It was the fifteenth day,
Krishna asked Bhima to kill the elephant named Ashwatthama;
Yudhishthira was asked to do what he had not done yet then.
Bhima kills the elephant with his mace and yelled: “Ashwatthama is dead…“
Drona heard and first believing it then deny; how can immortal be dead…he had said.
He asked Yudhishthira the truth.
Oh, what has happened then no one knows.
The man who never lied in his full life ’til then said:
“he’s dead…your son has been killed…Ashwatthama is dead…“
And then he paused (hesitation or an act enacted) and in low voice completed
“It’s an elephant, though…” Wheels of his chariot, that never touched ground touched.
The chaos of war camouflaged the last words (or is it the sore father’s soul)
Dronacharya put down his sword Asi and lament in the high tone;
He laments for all the misdeeds, doings evil in the Kurukshetra Battlefield.

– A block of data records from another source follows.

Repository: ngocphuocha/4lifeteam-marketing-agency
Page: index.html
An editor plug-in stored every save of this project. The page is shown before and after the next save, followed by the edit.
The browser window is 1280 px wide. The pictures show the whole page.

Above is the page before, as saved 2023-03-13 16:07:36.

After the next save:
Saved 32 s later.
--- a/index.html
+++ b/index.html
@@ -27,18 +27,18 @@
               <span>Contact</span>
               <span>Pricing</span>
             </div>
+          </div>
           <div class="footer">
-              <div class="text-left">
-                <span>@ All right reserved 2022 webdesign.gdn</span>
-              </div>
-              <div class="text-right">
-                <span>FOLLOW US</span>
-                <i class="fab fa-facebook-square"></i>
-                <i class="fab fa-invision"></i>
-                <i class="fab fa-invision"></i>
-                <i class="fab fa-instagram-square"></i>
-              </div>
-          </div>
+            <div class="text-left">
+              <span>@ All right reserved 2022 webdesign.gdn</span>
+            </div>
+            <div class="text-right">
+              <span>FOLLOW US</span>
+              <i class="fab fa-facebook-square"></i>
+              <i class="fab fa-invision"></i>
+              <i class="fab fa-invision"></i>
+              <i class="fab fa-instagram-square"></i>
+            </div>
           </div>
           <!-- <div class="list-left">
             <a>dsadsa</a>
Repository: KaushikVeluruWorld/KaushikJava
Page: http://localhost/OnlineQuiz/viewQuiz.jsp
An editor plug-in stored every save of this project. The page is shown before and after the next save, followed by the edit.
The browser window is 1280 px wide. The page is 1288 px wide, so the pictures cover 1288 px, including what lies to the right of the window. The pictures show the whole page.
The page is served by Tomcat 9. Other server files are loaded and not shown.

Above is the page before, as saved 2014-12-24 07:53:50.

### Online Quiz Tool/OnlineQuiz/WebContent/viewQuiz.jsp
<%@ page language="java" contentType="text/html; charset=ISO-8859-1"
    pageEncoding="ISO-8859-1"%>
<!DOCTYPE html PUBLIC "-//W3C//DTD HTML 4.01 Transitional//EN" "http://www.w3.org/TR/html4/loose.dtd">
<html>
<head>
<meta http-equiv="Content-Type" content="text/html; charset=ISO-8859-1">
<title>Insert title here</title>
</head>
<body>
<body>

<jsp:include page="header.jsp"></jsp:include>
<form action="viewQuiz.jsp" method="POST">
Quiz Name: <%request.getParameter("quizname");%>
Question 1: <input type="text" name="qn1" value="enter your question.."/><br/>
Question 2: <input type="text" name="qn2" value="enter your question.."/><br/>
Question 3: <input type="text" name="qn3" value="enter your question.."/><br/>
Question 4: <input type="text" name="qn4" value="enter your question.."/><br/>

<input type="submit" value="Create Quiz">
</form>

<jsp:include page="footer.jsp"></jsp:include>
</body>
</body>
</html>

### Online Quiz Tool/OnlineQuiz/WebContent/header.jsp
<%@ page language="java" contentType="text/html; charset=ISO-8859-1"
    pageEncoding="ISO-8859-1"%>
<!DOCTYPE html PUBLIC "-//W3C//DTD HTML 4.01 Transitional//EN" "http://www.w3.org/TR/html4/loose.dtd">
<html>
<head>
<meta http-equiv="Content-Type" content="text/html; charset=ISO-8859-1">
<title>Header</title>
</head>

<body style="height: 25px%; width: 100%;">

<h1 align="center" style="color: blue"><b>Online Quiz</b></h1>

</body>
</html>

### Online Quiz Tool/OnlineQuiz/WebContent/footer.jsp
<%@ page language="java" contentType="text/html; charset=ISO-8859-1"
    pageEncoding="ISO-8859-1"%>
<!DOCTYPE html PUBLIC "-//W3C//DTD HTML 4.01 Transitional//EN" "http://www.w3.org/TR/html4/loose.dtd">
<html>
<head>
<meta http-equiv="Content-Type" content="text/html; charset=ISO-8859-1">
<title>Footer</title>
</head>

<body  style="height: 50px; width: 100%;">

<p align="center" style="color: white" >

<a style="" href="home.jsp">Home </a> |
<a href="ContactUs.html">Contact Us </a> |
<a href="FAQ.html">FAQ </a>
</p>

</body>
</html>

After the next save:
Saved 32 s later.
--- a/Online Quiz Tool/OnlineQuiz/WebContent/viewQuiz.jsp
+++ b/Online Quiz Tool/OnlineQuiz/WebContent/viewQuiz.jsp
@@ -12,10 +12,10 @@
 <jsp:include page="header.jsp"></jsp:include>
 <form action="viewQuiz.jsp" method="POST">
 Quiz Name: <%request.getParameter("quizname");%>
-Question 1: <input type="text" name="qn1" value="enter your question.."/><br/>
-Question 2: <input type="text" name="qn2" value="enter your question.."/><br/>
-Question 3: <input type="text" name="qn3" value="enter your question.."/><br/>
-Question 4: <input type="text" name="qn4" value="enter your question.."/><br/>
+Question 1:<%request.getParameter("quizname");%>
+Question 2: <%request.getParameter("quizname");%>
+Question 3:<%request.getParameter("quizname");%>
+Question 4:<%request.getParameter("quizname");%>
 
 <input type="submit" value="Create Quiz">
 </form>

Dhristadyumna, son of King Drupad, forward with his sword; his destination awaits.
Arjuna tried to stop him; killing an unarmed warrior is a cowardice act…he dictated.
But, Dhristadyumna was born from fire for this sole purpose; no one can hold him back.
Before much ado, his sword decapitated the meditating penanced Dronacharya.
He laughs to being in success for keeping his promise to kill Dronacharya,
Made to Pandavas. Lesser he knows that he would meet the same fate a few days later.
The poem is based on the Drona-Vadha Parvha of Drona Parva from the epic Mahabharata.
The speech of Yudhishthira is one I, and many of us Bengalis. has grown up with. Whenever deception or some sort of treacherous means has been used to win over the situation, we say and also heard often and sometimes, “Ashwatthama hoto…eetea gojo…” (Ashwatthama is dead…it’s an elephant…).
The Featured Image is Mahabharata Battle Scene “Valiant Brothers at War” painted in Kamasan Style and procured from NOVICA site.